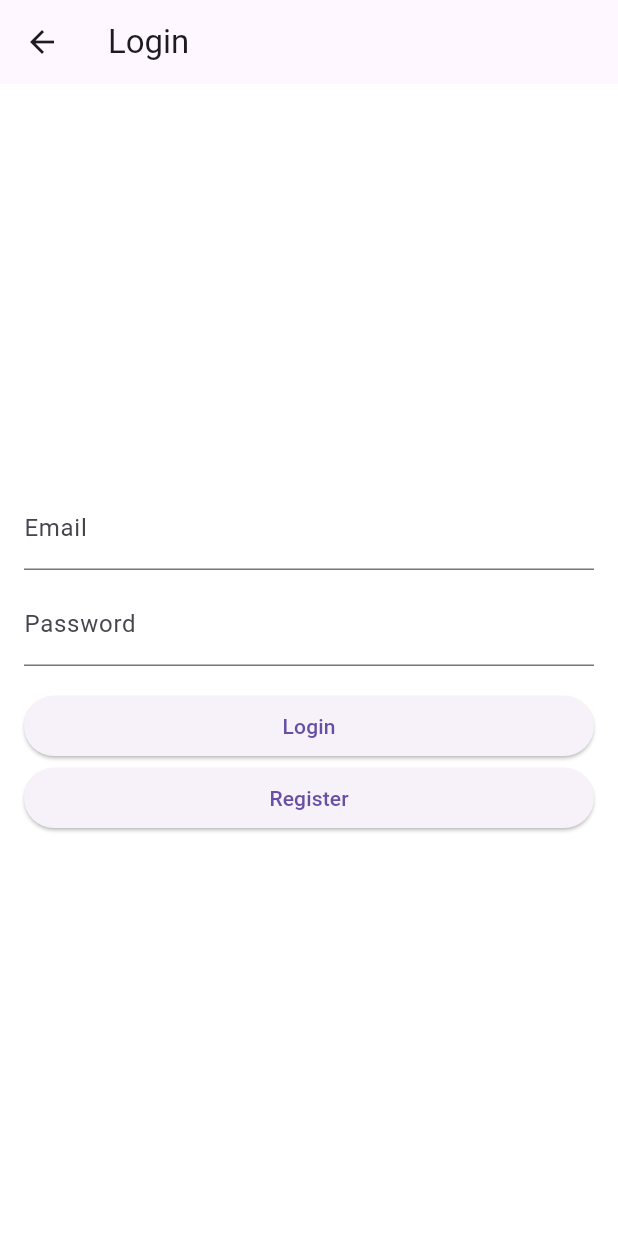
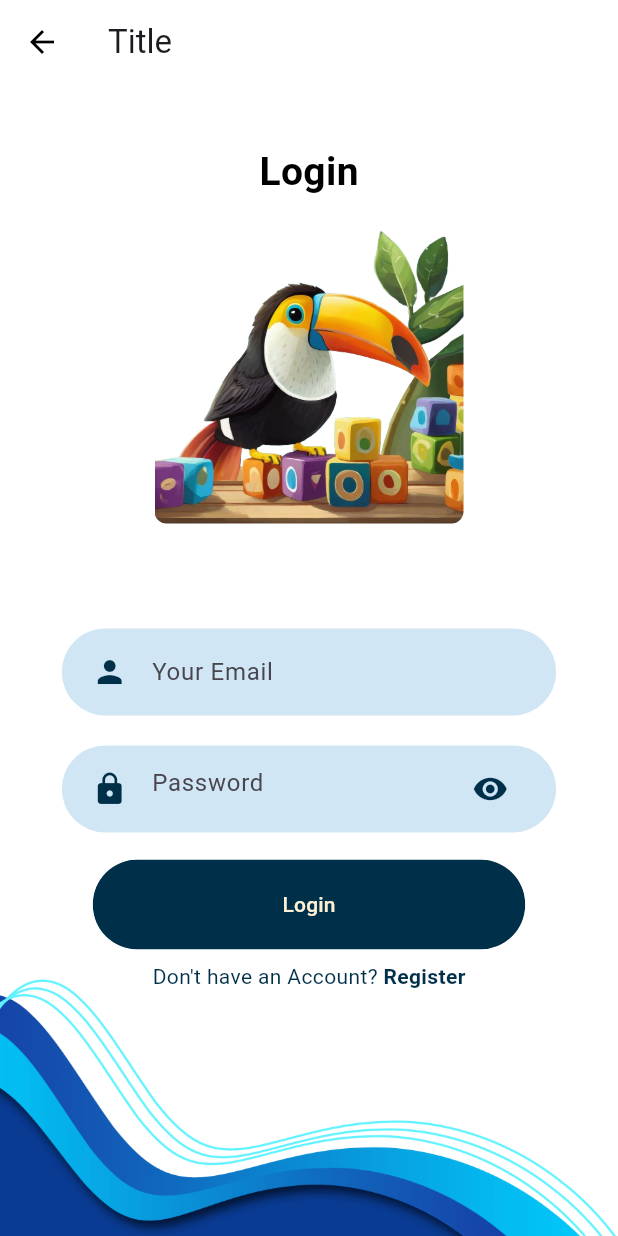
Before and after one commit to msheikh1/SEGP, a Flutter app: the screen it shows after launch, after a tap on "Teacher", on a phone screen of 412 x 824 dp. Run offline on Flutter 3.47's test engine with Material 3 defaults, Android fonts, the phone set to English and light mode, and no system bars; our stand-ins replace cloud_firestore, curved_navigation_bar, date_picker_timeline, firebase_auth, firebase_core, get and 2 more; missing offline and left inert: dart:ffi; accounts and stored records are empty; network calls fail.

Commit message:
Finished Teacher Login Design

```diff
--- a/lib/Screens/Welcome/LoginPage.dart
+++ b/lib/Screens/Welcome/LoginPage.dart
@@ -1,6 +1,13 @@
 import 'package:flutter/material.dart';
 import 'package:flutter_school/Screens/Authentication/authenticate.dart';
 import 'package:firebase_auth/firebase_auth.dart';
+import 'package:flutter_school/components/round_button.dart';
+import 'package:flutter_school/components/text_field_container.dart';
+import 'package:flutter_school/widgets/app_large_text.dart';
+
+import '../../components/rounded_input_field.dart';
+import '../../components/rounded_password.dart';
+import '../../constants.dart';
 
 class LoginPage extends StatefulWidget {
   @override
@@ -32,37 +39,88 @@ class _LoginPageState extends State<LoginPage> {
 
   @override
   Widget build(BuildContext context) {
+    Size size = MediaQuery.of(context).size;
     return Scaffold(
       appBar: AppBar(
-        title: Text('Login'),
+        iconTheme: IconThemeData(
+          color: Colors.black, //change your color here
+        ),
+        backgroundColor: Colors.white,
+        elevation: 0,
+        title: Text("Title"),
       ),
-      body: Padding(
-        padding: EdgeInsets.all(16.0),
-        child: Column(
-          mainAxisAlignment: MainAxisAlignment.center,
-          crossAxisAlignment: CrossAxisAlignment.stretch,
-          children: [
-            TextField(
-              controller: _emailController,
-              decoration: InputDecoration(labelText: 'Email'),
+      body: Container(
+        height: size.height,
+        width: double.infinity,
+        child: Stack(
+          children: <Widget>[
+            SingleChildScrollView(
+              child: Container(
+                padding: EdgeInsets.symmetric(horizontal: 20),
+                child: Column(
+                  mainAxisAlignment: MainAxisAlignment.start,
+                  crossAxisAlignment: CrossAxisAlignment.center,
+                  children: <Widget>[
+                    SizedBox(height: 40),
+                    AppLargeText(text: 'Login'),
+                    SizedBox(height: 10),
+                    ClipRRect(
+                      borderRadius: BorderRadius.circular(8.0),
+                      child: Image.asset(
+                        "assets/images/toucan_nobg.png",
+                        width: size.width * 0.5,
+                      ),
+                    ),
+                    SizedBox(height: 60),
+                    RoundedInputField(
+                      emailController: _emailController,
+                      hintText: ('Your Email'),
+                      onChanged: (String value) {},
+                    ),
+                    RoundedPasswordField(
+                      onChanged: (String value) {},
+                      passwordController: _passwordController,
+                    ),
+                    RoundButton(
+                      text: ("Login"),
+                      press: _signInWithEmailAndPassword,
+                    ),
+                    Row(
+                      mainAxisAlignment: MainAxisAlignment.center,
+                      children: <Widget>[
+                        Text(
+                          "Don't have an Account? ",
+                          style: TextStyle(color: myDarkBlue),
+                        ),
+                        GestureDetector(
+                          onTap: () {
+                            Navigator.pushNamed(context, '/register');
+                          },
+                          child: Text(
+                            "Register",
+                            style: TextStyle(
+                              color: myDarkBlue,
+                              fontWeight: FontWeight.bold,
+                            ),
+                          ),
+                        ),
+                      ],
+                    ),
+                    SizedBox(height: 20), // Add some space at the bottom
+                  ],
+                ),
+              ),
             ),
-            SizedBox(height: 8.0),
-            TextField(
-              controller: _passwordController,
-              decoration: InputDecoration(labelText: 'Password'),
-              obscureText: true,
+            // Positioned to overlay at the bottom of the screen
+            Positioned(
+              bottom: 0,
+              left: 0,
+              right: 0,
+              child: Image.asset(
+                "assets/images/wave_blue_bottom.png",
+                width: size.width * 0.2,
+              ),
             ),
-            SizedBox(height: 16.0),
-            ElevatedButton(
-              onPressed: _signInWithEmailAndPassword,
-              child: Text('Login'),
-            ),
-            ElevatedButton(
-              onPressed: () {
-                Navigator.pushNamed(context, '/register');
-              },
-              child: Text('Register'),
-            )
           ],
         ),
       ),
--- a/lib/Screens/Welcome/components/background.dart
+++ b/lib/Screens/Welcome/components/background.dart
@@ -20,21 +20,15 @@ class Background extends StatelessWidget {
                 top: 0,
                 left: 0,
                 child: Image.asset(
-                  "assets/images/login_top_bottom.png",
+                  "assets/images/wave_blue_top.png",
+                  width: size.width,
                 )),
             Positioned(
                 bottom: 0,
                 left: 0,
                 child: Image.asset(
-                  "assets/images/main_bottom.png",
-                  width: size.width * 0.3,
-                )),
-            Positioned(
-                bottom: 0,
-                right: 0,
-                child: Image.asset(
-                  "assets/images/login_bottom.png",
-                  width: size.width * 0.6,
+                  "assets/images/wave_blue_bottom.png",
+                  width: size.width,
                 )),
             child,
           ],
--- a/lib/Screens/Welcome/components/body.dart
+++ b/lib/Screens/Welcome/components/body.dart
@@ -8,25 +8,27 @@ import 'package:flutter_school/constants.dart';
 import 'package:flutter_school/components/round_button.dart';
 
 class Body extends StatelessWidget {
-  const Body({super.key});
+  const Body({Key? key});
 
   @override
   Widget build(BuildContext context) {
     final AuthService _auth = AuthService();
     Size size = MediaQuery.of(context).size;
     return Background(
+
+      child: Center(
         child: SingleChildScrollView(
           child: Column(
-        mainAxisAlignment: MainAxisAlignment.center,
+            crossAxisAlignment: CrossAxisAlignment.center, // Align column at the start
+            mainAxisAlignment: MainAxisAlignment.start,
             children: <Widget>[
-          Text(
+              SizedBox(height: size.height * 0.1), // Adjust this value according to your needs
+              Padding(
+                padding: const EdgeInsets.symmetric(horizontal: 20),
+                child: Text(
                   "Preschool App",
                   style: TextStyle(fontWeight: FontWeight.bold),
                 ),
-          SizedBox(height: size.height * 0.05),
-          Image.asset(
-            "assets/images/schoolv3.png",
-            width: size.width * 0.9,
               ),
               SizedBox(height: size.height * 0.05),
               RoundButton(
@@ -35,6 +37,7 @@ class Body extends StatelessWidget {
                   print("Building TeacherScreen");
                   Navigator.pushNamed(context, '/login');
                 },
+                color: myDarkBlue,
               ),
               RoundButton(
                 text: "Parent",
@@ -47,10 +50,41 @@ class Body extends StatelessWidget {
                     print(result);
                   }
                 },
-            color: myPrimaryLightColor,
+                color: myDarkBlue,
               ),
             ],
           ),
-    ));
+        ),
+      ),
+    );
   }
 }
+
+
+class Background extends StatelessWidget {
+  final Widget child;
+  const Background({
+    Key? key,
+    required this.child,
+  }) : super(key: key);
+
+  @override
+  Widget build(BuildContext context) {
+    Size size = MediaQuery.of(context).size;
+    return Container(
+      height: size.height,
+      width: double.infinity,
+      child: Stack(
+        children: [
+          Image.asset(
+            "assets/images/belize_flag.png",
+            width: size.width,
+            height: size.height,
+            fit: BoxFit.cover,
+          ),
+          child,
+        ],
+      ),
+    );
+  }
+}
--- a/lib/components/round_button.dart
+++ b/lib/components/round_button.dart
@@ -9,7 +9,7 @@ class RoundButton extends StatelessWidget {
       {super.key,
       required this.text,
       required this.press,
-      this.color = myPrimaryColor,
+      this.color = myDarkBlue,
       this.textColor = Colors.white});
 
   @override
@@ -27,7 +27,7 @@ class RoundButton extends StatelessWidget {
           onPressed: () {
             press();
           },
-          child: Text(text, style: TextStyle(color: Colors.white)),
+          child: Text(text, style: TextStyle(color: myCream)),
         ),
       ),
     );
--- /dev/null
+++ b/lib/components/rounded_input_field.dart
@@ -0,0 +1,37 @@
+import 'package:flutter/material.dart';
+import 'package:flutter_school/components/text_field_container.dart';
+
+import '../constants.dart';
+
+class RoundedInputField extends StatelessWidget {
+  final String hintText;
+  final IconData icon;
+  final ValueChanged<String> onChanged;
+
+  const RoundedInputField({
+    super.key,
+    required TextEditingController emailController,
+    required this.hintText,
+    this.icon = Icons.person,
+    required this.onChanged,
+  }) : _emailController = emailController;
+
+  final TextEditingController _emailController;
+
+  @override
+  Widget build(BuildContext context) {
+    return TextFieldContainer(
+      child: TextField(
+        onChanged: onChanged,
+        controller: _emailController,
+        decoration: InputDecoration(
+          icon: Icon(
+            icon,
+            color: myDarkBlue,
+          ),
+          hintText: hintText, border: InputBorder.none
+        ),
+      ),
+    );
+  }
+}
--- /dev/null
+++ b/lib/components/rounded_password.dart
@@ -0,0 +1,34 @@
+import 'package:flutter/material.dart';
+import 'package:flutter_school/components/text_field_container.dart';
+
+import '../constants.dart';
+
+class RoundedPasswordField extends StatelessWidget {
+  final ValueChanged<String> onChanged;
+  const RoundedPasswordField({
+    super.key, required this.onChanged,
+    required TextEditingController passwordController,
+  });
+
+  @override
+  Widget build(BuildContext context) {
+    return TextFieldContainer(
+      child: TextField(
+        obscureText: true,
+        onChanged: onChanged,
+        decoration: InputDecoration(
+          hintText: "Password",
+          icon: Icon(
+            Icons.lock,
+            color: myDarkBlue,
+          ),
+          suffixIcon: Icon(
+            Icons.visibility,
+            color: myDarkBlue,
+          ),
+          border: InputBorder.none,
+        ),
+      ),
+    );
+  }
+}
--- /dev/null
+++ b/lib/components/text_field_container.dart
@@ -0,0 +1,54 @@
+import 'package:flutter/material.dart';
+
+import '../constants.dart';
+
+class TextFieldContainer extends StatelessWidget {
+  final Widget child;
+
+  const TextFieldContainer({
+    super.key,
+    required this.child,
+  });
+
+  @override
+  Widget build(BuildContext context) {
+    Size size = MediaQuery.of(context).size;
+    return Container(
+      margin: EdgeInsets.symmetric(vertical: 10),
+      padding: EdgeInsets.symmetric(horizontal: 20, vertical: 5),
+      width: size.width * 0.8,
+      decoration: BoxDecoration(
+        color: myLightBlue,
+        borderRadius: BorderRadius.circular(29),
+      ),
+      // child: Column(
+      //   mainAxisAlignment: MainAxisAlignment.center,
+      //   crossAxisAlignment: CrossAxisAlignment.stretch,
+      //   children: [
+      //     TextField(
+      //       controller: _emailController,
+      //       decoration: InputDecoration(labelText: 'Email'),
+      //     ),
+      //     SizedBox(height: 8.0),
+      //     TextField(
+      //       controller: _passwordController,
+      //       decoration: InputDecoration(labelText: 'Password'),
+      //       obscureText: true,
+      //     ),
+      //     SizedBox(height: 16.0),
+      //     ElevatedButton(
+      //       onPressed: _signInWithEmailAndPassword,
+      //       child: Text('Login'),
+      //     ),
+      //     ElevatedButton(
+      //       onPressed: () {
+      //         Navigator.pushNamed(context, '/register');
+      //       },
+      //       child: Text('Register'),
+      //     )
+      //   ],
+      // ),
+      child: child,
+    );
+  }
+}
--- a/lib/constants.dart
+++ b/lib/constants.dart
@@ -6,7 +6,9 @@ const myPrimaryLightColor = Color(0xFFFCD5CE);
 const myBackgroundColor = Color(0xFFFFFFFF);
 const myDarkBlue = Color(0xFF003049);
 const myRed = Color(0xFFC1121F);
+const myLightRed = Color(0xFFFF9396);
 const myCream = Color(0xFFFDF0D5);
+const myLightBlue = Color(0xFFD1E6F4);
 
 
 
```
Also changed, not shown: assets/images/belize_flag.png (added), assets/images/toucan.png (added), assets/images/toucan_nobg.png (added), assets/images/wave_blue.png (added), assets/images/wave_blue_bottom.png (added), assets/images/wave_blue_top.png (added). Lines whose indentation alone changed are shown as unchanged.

What you have to do:
Only the lines that hold the word "MainAxisAlignment" are wanted; each should be pulled from the records.

Response area:
-          mainAxisAlignment: MainAxisAlignment.center,
+                  mainAxisAlignment: MainAxisAlignment.start,
+                      mainAxisAlignment: MainAxisAlignment.center,
-        mainAxisAlignment: MainAxisAlignment.center,
+            mainAxisAlignment: MainAxisAlignment.start,
+      //   mainAxisAlignment: MainAxisAlignment.center,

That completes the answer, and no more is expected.